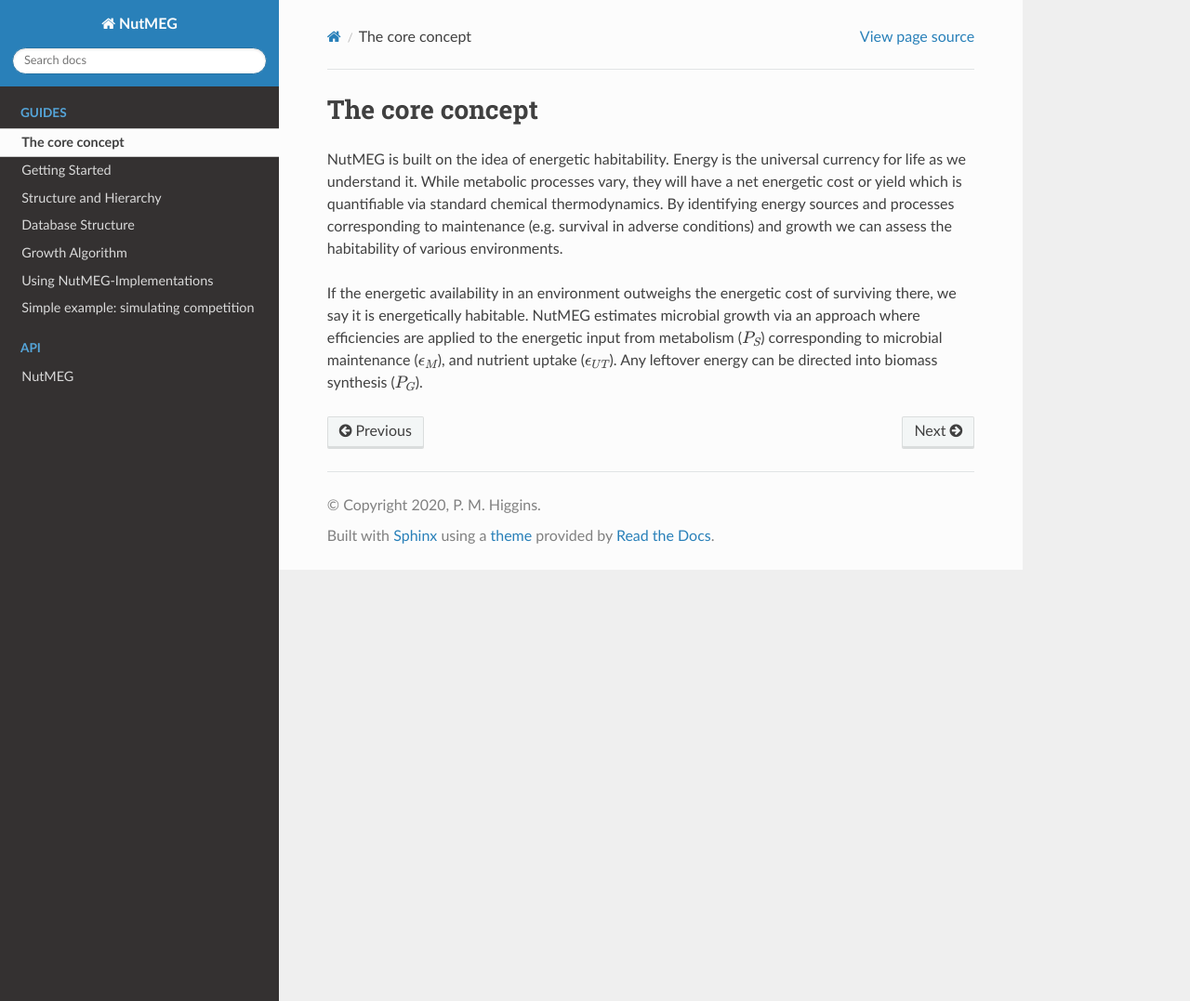
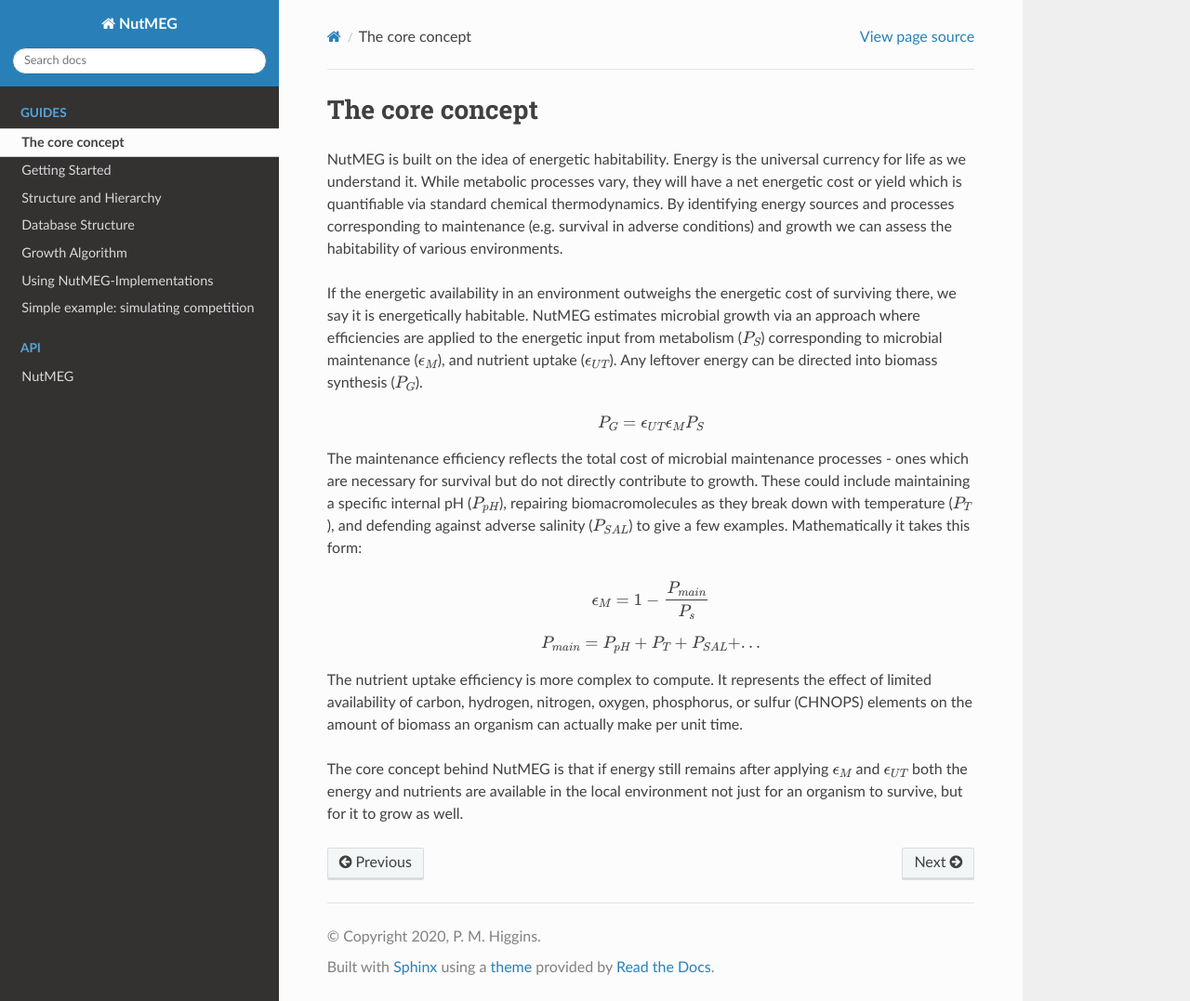
Before and after one commit to pmhiggins/NutMEG, a Sphinx documentation site: the page built from docs/guides/coreconcept.rst, in a window 1280 px wide and 1077 px high. Shown: the whole window at 93% size. Built offline with Sphinx 7.4.7 and the Read the Docs theme 2.0.0, drawn with Linux system fonts in a browser that asks for light colours.

Commit message:
fix coreconcept?

```diff
--- a/docs/guides/coreconcept.rst
+++ b/docs/guides/coreconcept.rst
@@ -14,3 +14,30 @@
 energetic input from metabolism (:math:`P_{S}`) corresponding to  microbial maintenance
 (:math:`\epsilon_{M}`), and nutrient uptake (:math:`\epsilon_{UT}`). Any
 leftover energy can be directed into biomass synthesis (:math:`P_{G}`).
+
+.. math::
+
+    P_{G} = \epsilon_{UT} \epsilon_{M} P_{S}
+
+The maintenance efficiency reflects the total cost of microbial maintenance
+processes - ones which are necessary for survival but do not directly contribute
+to growth. These could include maintaining a specific internal pH
+(:math:`P_{pH}`), repairing biomacromolecules as they break down with
+temperature (:math:`P_{T}`), and defending against adverse salinity
+(:math:`P_{SAL}`) to give a few examples. Mathematically it takes this form:
+
+.. math::
+    \epsilon_{M} = 1-\frac{P_{main}}{P_{s}}
+
+.. math::
+    P_{main} = P_{pH} + P_{T} + P_{SAL} + ...
+
+The nutrient uptake efficiency is more complex to compute. It represents the effect
+of limited availability of carbon, hydrogen, nitrogen, oxygen, phosphorus, or
+sulfur (CHNOPS) elements on the amount of biomass an organism can actually make
+per unit time.
+
+The core concept behind NutMEG is that if energy still remains after applying :math:`\epsilon_{M}`
+and :math:`\epsilon_{UT}` both the energy and nutrients are
+available in the local environment not just for an organism to survive, but for
+it to grow as well.
```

◇ ◇ ◇

WHAT TO PRODUCE: Exact repetition is the task: every line from the start of the data to the line with "fix coreconcept?", inclusive, and none after it, pictures omitted.

OUTPUT FOR THIS TASK:
Before and after one commit to pmhiggins/NutMEG, a Sphinx documentation site: the page built from docs/guides/coreconcept.rst, in a window 1280 px wide and 1077 px high. Shown: the whole window at 93% size. Built offline with Sphinx 7.4.7 and the Read the Docs theme 2.0.0, drawn with Linux system fonts in a browser that asks for light colours.

Commit message:
fix coreconcept?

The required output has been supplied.